The verdict is in. You can not.

Warrior was a box office flop, opening with just a paltry $5.6 million. It's impact was described by pundits as weak, disappointing, and a disaster. Fans refused to embrace the drama, disguised in its marketing as an action flick. The second week was no better. The movie lost 47 percent of an already meager audience, falling to eight place. At this point the chances of making back its production and advertising budget of approximately $45 million are slim and none.

It's a stark reminder for MMA fans quick to proclaim the sport ready for prime time. The truth seems simple - much of mainstream America is not ready for mixed martial arts. Almost eighteen years after its American debut, it's still not an event appropriate for mixed audiences. At a family barbecue, football is a staple. Fathers and sons get together to go to the ballpark. In the right circumstances, even boxing can bridge generational and gender divides.

Americans enjoy a common culture. There are events that are part of this shared experience, things you can guarantee people will talk about the next day at work or church. Sports are part of that conversation. On a Monday like this after a big football weekend, I will have 15 discussions about the SEC and the NFL at work. That's the beauty - I can talk with someone I barely know and we can immediately find common ground in sport.

Mixed martial arts is just not a part of that conversation. Most people don't pay the slightest attention to MMA. There is a limited group of hardcore fans, enough to sustain a massively successful enterprise as the UFC has demonstrated. But for most Americans, the sport doesn't exist. They don't think about it, see it, or care.

Fans of the sport are at a loss. How can this be possible? Don't people get it, they ask? This is the greatest sport ever. Nothing comes close to it, the primal battle of man against man. But the visceral thrill that attracts the few to the sport is the same thing that turns many others off. The reason MMA has failed to attract large television audiences, struggling to find a million viewers in a country of hundreds of millions, has nothing to do with lack of access. Fox won't necessarily be a panacea. The problem isn't ignorance- it is the sport's inherent ultra violence.

Despite our protests and histrionic discussion of safety, it's still men fighting in a steel cage. Viewers have to be prepared for a savagery most people are unaccustomed to. Knees, elbows, twisting armlocks and even chokes are part and parcel of any MMA show. It's a staggering level of real life violence, even in this desensitized media environment. I read with amusement some MMA columnists who discuss the sport as competition, insisting it's not about violence at all. Respectfully, I disagree.

For the majority of the fans and the bulk of the fighters, it's not simply an athletic contest. It's a fight; the closest you can come to the adrenaline rush of a street confrontation without ending the night in handcuffs.

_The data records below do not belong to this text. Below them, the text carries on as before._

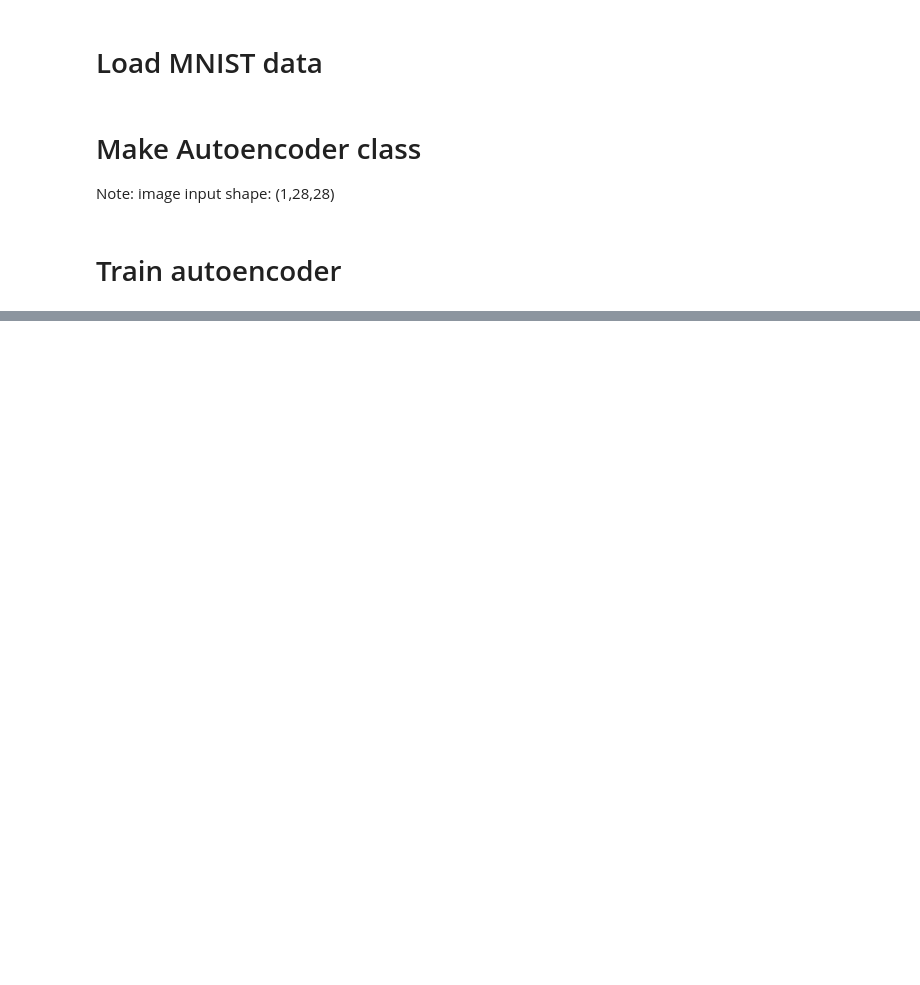
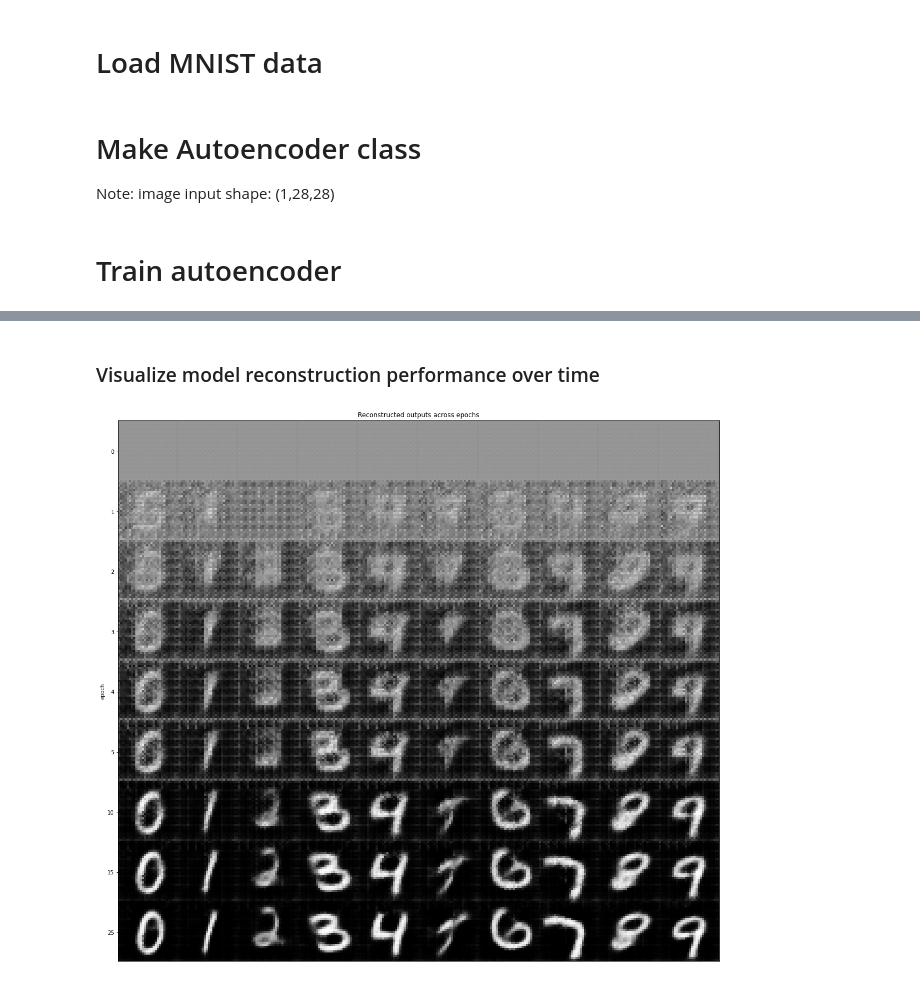
Before and after one commit to justinpyron/deep_learning, a Jupyter notebook: autoencoder_cnn.ipynb, the cells around one changed output, grey strips where cells are left out. Cells and saved outputs as stored; diff of their text form; code cells hidden in the pictures; blank space fills up the shorter version.

```diff
--- a/autoencoder_cnn.ipynb
+++ b/autoencoder_cnn.ipynb
@@ -196,0 +213,27 @@ decode_random(10, model)
+# %% [markdown]
+### Visualize model reconstruction performance over time
+# %%
+idx = dict()
+i = 0
+while len(idx) < 10:
+    x,label = test_set[i]
+    idx[label] = i
+    i += 1
+examples = [test_set[idx[i]][0] for i in range(10)]
+
+for m in model_list:
+    m.eval()
+with torch.no_grad():
+    epochs = [0,1,2,3,4,5,10,15,25]
+    output = [[model_list[i](x.unsqueeze(0))[0].squeeze().squeeze() for x in examples] for i in epochs]
+merged = np.vstack([np.hstack(epoch) for epoch in output])
+
+plt.figure(figsize=(2*10, 2*n_epoch))
+plt.imshow(merged, cmap='gray')
+plt.xticks([])
+plt.yticks([14 + 28*i for i in range(len(epochs))], epochs)
+plt.ylabel('epoch')
+plt.title('Reconstructed outputs across epochs')
+plt.show()
+# %% [output]
+[figure, added]
```
Also changed, not shown: parts of 10 cells of this notebook.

That's been the appeal of MMA since we called it "no holds barred." That's the appeal today. Many Americans aren't ready for that. As fans, we have to prepare for the fact that they may never be.